_REQUIRED ACTION:_ Pictures do not belong in your copy. Repeat all the other data exactly.

Change detection outputs:

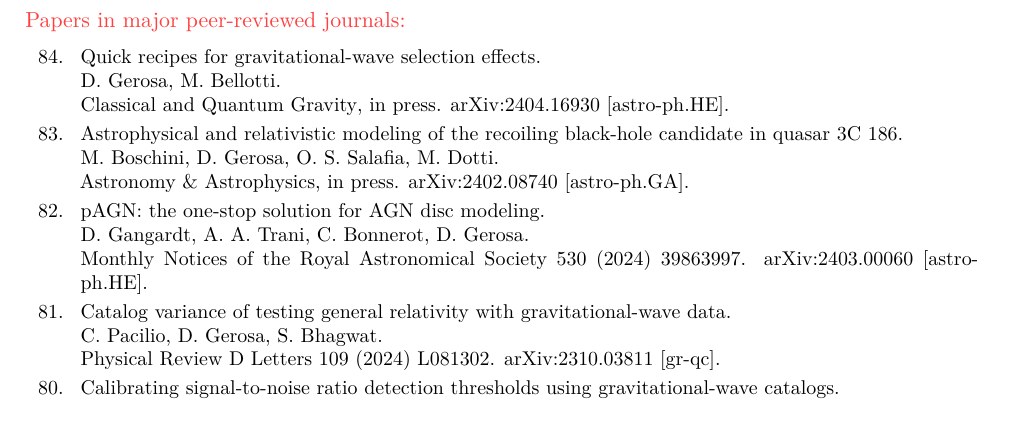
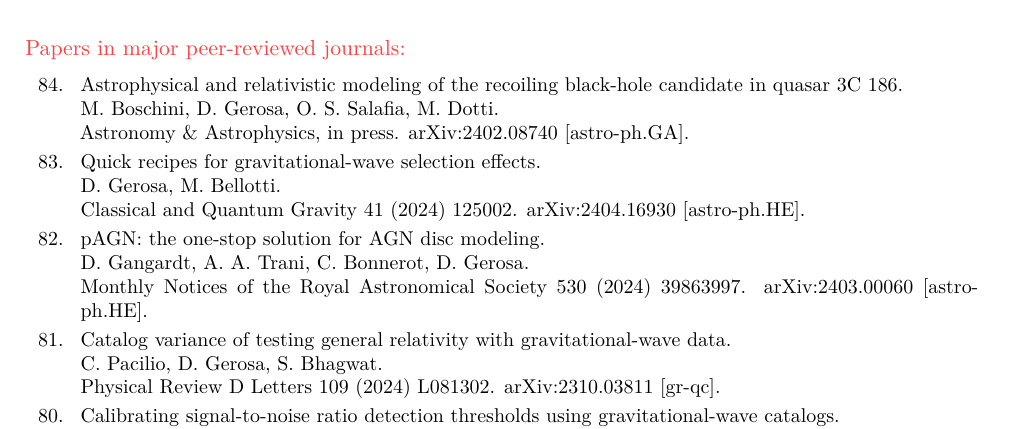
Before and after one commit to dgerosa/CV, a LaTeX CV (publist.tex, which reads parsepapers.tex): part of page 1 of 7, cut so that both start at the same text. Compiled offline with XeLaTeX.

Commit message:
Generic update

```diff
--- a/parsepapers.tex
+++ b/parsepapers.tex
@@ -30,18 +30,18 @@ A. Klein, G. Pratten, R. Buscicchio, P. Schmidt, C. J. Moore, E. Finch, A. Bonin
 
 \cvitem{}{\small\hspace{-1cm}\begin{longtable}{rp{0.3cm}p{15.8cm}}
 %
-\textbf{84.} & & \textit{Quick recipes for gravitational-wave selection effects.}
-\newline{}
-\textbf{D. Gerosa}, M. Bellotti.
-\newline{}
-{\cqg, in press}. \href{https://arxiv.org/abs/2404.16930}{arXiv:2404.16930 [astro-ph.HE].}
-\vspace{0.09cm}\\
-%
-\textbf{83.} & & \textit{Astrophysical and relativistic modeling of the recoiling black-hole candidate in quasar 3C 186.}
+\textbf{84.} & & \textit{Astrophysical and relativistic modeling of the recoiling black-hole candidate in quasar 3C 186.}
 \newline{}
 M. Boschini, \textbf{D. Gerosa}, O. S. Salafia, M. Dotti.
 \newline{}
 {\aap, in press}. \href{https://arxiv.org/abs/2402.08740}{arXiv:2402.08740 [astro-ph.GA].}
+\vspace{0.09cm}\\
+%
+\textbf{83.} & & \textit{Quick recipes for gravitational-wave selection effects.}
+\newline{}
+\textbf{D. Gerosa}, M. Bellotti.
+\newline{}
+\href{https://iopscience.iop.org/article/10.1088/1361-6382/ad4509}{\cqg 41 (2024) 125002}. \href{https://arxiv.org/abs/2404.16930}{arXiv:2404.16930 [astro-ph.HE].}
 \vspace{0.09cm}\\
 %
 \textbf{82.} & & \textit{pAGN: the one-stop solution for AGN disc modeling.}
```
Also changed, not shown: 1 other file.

_ANSWER BOX:_
Before and after one commit to dgerosa/CV, a LaTeX CV (publist.tex, which reads parsepapers.tex): part of page 1 of 7, cut so that both start at the same text. Compiled offline with XeLaTeX.

Commit message:
Generic update

```diff
--- a/parsepapers.tex
+++ b/parsepapers.tex
@@ -30,18 +30,18 @@ A. Klein, G. Pratten, R. Buscicchio, P. Schmidt, C. J. Moore, E. Finch, A. Bonin
 
 \cvitem{}{\small\hspace{-1cm}\begin{longtable}{rp{0.3cm}p{15.8cm}}
 %
-\textbf{84.} & & \textit{Quick recipes for gravitational-wave selection effects.}
-\newline{}
-\textbf{D. Gerosa}, M. Bellotti.
-\newline{}
-{\cqg, in press}. \href{https://arxiv.org/abs/2404.16930}{arXiv:2404.16930 [astro-ph.HE].}
-\vspace{0.09cm}\\
-%
-\textbf{83.} & & \textit{Astrophysical and relativistic modeling of the recoiling black-hole candidate in quasar 3C 186.}
+\textbf{84.} & & \textit{Astrophysical and relativistic modeling of the recoiling black-hole candidate in quasar 3C 186.}
 \newline{}
 M. Boschini, \textbf{D. Gerosa}, O. S. Salafia, M. Dotti.
 \newline{}
 {\aap, in press}. \href{https://arxiv.org/abs/2402.08740}{arXiv:2402.08740 [astro-ph.GA].}
+\vspace{0.09cm}\\
+%
+\textbf{83.} & & \textit{Quick recipes for gravitational-wave selection effects.}
+\newline{}
+\textbf{D. Gerosa}, M. Bellotti.
+\newline{}
+\href{https://iopscience.iop.org/article/10.1088/1361-6382/ad4509}{\cqg 41 (2024) 125002}. \href{https://arxiv.org/abs/2404.16930}{arXiv:2404.16930 [astro-ph.HE].}
 \vspace{0.09cm}\\
 %
 \textbf{82.} & & \textit{pAGN: the one-stop solution for AGN disc modeling.}
```
Also changed, not shown: 1 other file.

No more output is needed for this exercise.